Method 2: Water & Vinegar in a Spray Bottle
This method is the most affordable and the one that I found easiest. Mix an even amount of white vinegar and water in a spray bottle, and get ready to soak the walls. Spray an area, generously, and watch the paper start to soak off and separate from the walls.
After a couple minutes, you can use your scrapper to help lift and remove the paper. Make sure to be gentle with the scraper and move slowly. If the paper seems to be stuck, spray it with more water. The main key with this method is soak, soak, soak! You want to be very generous spraying the wallpaper.
PRO: In a small room without ventilation, this was the easiest for me to navigate. Soaking the paper really helped it separate from the wall easily. The spray bottle also allowed me to get into small corners easily.
CON: Vinegar smells, so get ready for the strong odor to take over your room. After about 5 minutes I barely noticed anything, but my fiancé in the other room kept complaining. Also, since you really want to soak the walls, the floors and baseboard will get quite wet. As long as you have towels down, you’ll be good to go.

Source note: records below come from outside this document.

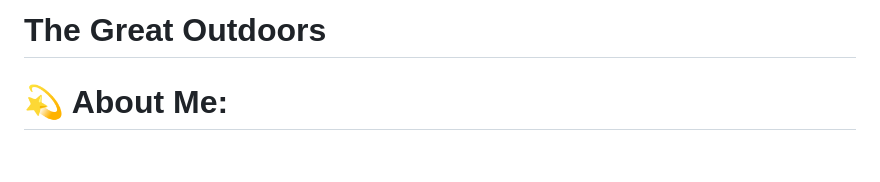
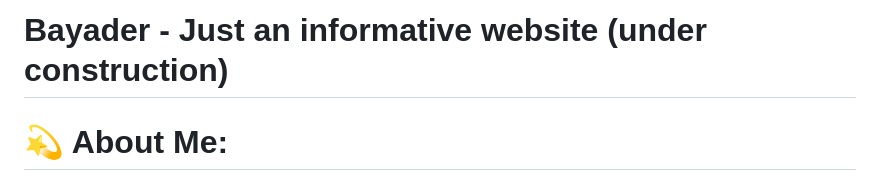
Before and after one commit to itsHadyy/informativeWebsite, a Markdown page: README.md, the part around the change. Rendered like a GitHub page; blank space fills up the shorter version.

```diff
--- a/README.md
+++ b/README.md
@@ -1,4 +1,4 @@
-# The Great Outdoors
+# Bayader - Just an informative website (under construction)
 
 # 💫 About Me:
 I craft solid and scalable frontend products with great user experiences.<br>I've done remote work for agencies, consulted for startups, university projects, and collaborated with talented people to create digital products for both business and consumer use. I'm quietly confident, naturally curious, and perpetually working on improving my chops one design problem at a time.<br>Experienced Web Developer adapts in all stages of advanced web development. Knowledgeable in user interface, testing, and debugging processes. Bringing forth expertise in the design, installation, testing and maintenance of websites. Able to effectively self-manage during independent projects, as well as collaborating in a team setting.<br>I'm probably not the typical designer positioned behind an Illustrator art board adjusting pixels, but I design. Immersed in stylesheets tweaking font sizes and contemplating layouts is where you'll find me. I'm committed to creating fluent user experiences while staying fashionable.<br>In building/developing my designs and web pages, I'm equipped with just the right tools, and can absolutely function independently of them to deliver fast, resilient solutions optimized for scale — performance and scalability are priorities on my radar.<br>Languages I use:<br>HTML, CSS, JavaScript, Vue.JS, jQuery, PHP, Python, and MySQL<br><br>You can check my portfolio to see my some projects and to learn more about me —> https://itshadyy.github.io/korshem/
```
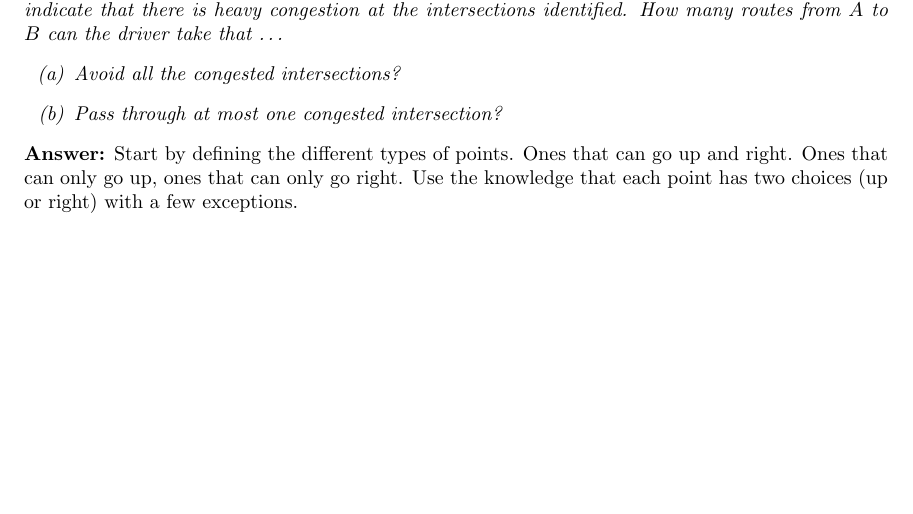
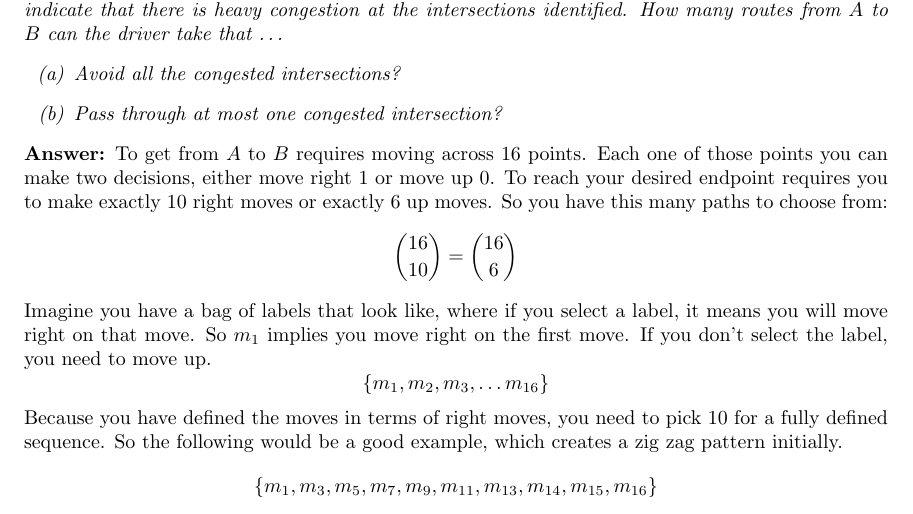
Before and after one commit to kwellis/math_combinatorics, a LaTeX document (assign6.tex): part of page 4 of 4, cut so that both start at the same text, the shorter picture padded with empty space. Compiled offline with pdfLaTeX.

Commit message:
work on last problem

```diff
--- a/assign6.tex
+++ b/assign6.tex
@@ -174,6 +174,18 @@ A taxi drives from the intersection labeled $A$ to the intersection labeled $B$
 \end{enumerate}
 \end{problem}
 
-\textbf{Answer:} Start by defining the different types of points. Ones that can go up and right. Ones that can only go up, ones that can only go right. Use the knowledge that each point has two choices (up or right) with a few exceptions.
+\textbf{Answer:} To get from $A$ to $B$ requires moving across $16$ points. Each one of those points you can make two decisions, either move right $1$ or move up $0$. To reach your desired endpoint requires you to make exactly $10$ right moves or exactly $6$ up moves. So you have this many paths to choose from:
+\begin{equation*}
+    \binom{16}{10} = \binom{16}{6}
+\end{equation*}
+Imagine you have a bag of labels that look like, where if you select a label, it means you will move right on that move. So $m_1$ implies you move right on the first move. If you don't select the label, you need to move up.
+\begin{equation*}
+    \{m_1, m_2, m_3, \dots m_{16}\}
+\end{equation*}
+Because you have defined the moves in terms of right moves, you need to pick $10$ for a fully defined sequence. So the following would be a good example, which creates a zig zag pattern initially.
+\begin{equation*}
+    \{m_1, m_3, m_5, m_7, m_9, m_{11}, m_{13}, m_{14}, m_{15}, m_{16}\}
+\end{equation*}
+
 
 \end{document}
```
Also changed, not shown: assign6.pdf.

Method 3: Wallpaper Removing Solution
This method was probably the one I was most underwhelmed with. Similar to using the water and vinegar, you spray the solution onto the wallpaper and have to make sure that you really soak the walls. I almost went through an entire bottle trying to get part of one wall soaked. It worked well, but I think the water and vinegar method is more affordable and worked better than this solution.
PRO: If you don't want to create a mixture or buy a spray bottle, the solution is pre-mixed and comes in a spray bottle.
CON: You need to buy multiple bottles, depending on your room size, so this could turn into a pricey option.
Looking back, the steamer might have been the better solution if I was in a bigger room and had more surface area on the walls.
If you go the water and vinegar route, SOAK the walls. If you think you’ve soaked them enough, spray more of the solution and keep soaking. I got a little impatient at times and ended up scraping when the paper wasn't fully soaked, causing it to rip part of the sheetrock off causing damage to the walls. This caused way more work than anticipated and could have easily been avoided if I had applied more solution and really let the paper soak.
I would say that anyone could tackle this project, just make sure you take your time. My lovely fiancé was working while I was doing this so he had zero hands in making this come to life. He would check in on me periodically and was quite impressed with my work and dedication. Of course, he offered to help paint the bathroom once the wallpaper was stripped and the trim was taped. I quickly told him he was absolutely crazy and he wasn’t going to touch my project for the fun part.
In the end I was proud of myself for removing all of the paper and painting it a soft, neutral color for a fresh update.